The band, he added, “pushed [it] as far as it could go,” and he said he sees the group “playing again together only in a few years to make one or two songs, nothing more.” But Keenan stopped short of saying the group had officially called it quits.
Guitarist Billy Howerdel’s not so sure what’s happening with A Perfect Circle. The creative strength behind the band has been working on his own material. He’s also in the throes of assembling a fresh outfit he’d like to record and tour with. But when it comes to A Perfect Circle, he’d rather not think about it.
“We don’t know what’s happening,” said Howerdel, one of Keenan’s best friends. “[Maynard and I have] talked about it lightly. A few months ago, it was like, ’If we did A Perfect Circle again, I’d want to do this or that.’ It was a benign conversation. I think we both entertain the fact that it could happen again, but for right now we don’t have any plans to do it again. We’re focusing on what we’re doing now. A Perfect Circle is done for now.”
Not long after the release of 2004’s Emotive, Howerdel began sculpting and recording material on his own, bouncing ideas off session drummer Josh Freese. He’s written 14 tracks, nine of which he’s content with.
“I’m doing the same thing I’ve always done, which is writing songs from the heart, doing what comes naturally to me and writing songs that wouldn’t be hard to fit into the A Perfect Circle mold,” he explained. “In the beginning, when I started writing this stuff, I set out to do something very different. But if this is going to be my main focus, I want it to be what feels really right to me, and not just a side project or whatever you want to call it. It’s not a huge departure. It just feels like I’m working on music the way I always have, with the difference being I don’t have my partner Maynard coming in and singing lyrics over it; I’ll be doing all the singing. It feels a bit lonely right now, because you get used to something and you want to go back to that comfort space. This is making me look at music in a different way.”
Two weeks ago, Howerdel — who hasn’t found a record label for his forthcoming, yet-untitled project — teamed up with Freese, Jonny Polanski (“The first bass player we had try out for A Perfect Circle”), ex-APC guitarist Troy Van Leeuwen, and Freese’s brother, keyboardist Jason Freese, “to flush them out in a live rehearsal situation.” Of course, Howerdel’s not sure his next band’s going to feature any of these players.
“I have some people in mind,” he said. “There’s a couple of people I’ve heard are looking to put a band together. I have a list of people I’m thinking about using as soon as it’s ready.”
Howerdel hopes to have his band in place by late summer so he can get back out on the road. He’d like to be able to release the record before year’s end. But first he needs to make sure everything about these songs is just right.

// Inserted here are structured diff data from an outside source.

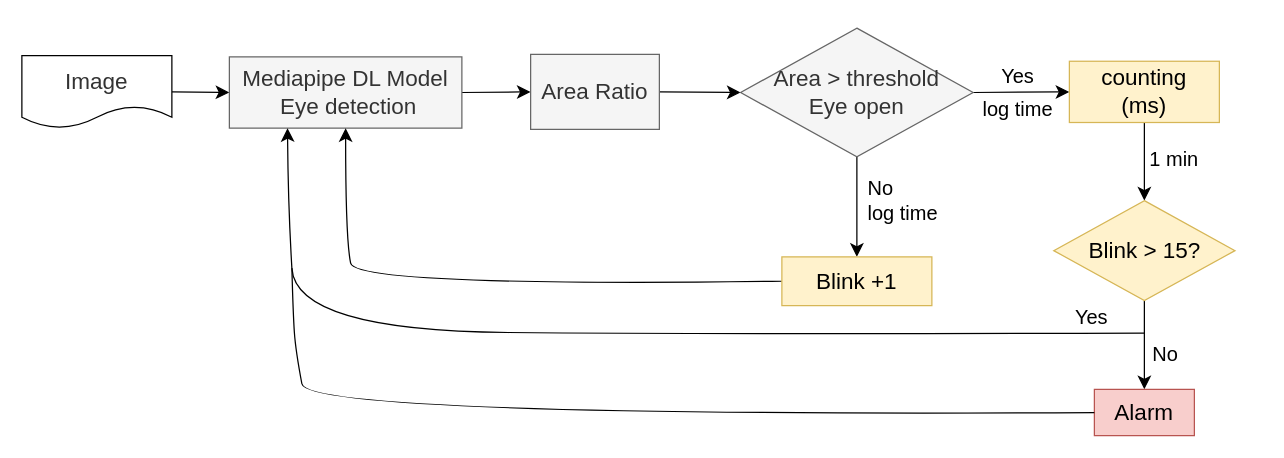
This is image.drawio from TsaiMandy9112/Eye-detection, a draw.io file, before an edit. Source tidied: cells renumbered, new cells numbered last; positions are measured from the earlier drawing's top-left corner, leaving out a move shared by most shapes. Both pictures are drawn from the tidied source at 125%, with x=0, y=0 at pixel (21, 28).
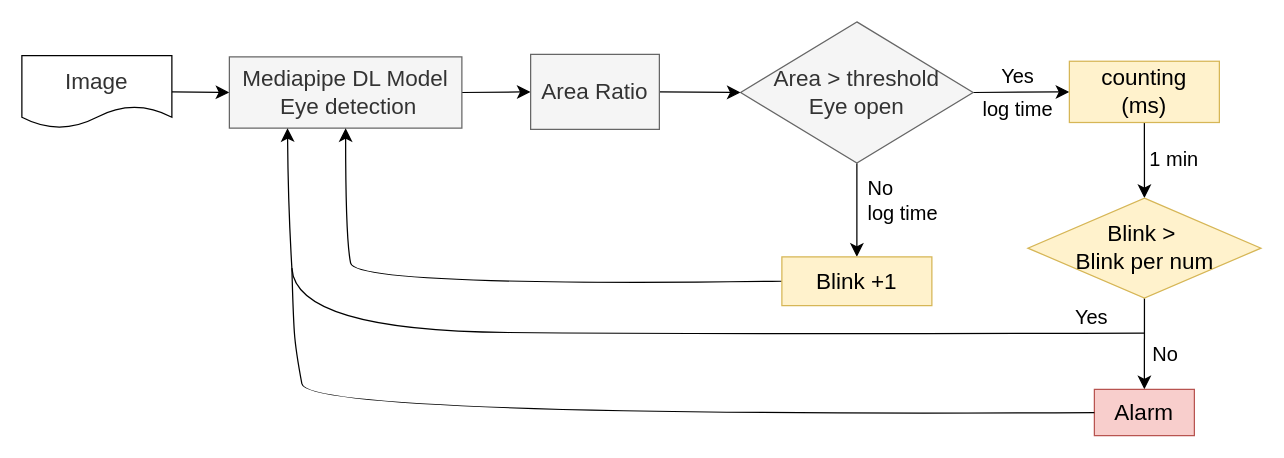
Above is the later version.

Diff of the diagram source:
```diff
@@
     <mxCell id="10" value="&lt;font style=&quot;font-size: 18px;&quot;&gt;Area &amp;gt; threshold&lt;/font&gt;&lt;div style=&quot;font-size: 18px;&quot;&gt;&lt;font style=&quot;font-size: 18px;&quot;&gt;Eye open&lt;/font&gt;&lt;/div&gt;" style="rhombus;whiteSpace=wrap;html=1;fillColor=#f5f5f5;fontColor=#333333;strokeColor=#666666;" parent="1" vertex="1">
-      <mxGeometry x="575" width="186" height="103" as="geometry" />
+      <mxGeometry x="575" y="-5" width="186" height="113" as="geometry" />
     </mxCell>
@@
-    <mxCell id="19" value="&lt;font style=&quot;font-size: 18px;&quot;&gt;Blink &amp;gt; 15?&lt;/font&gt;" style="rhombus;whiteSpace=wrap;html=1;fillColor=#fff2cc;strokeColor=#d6b656;" parent="1" vertex="1">
-      <mxGeometry x="825.5" y="138" width="145" height="80" as="geometry" />
+    <mxCell id="19" value="&lt;font style=&quot;font-size: 18px;&quot;&gt;Blink &amp;gt;&amp;nbsp;&lt;/font&gt;&lt;div&gt;&lt;font style=&quot;font-size: 18px;&quot;&gt;Blink per num&lt;/font&gt;&lt;/div&gt;" style="rhombus;whiteSpace=wrap;html=1;fillColor=#fff2cc;strokeColor=#d6b656;" parent="1" vertex="1">
+      <mxGeometry x="804.8" y="136" width="186.5" height="80" as="geometry" />
     </mxCell>
```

“I could probably finish the album in five days, but I want it to be at least as good or better than anything I’ve done before,” Howerdel said.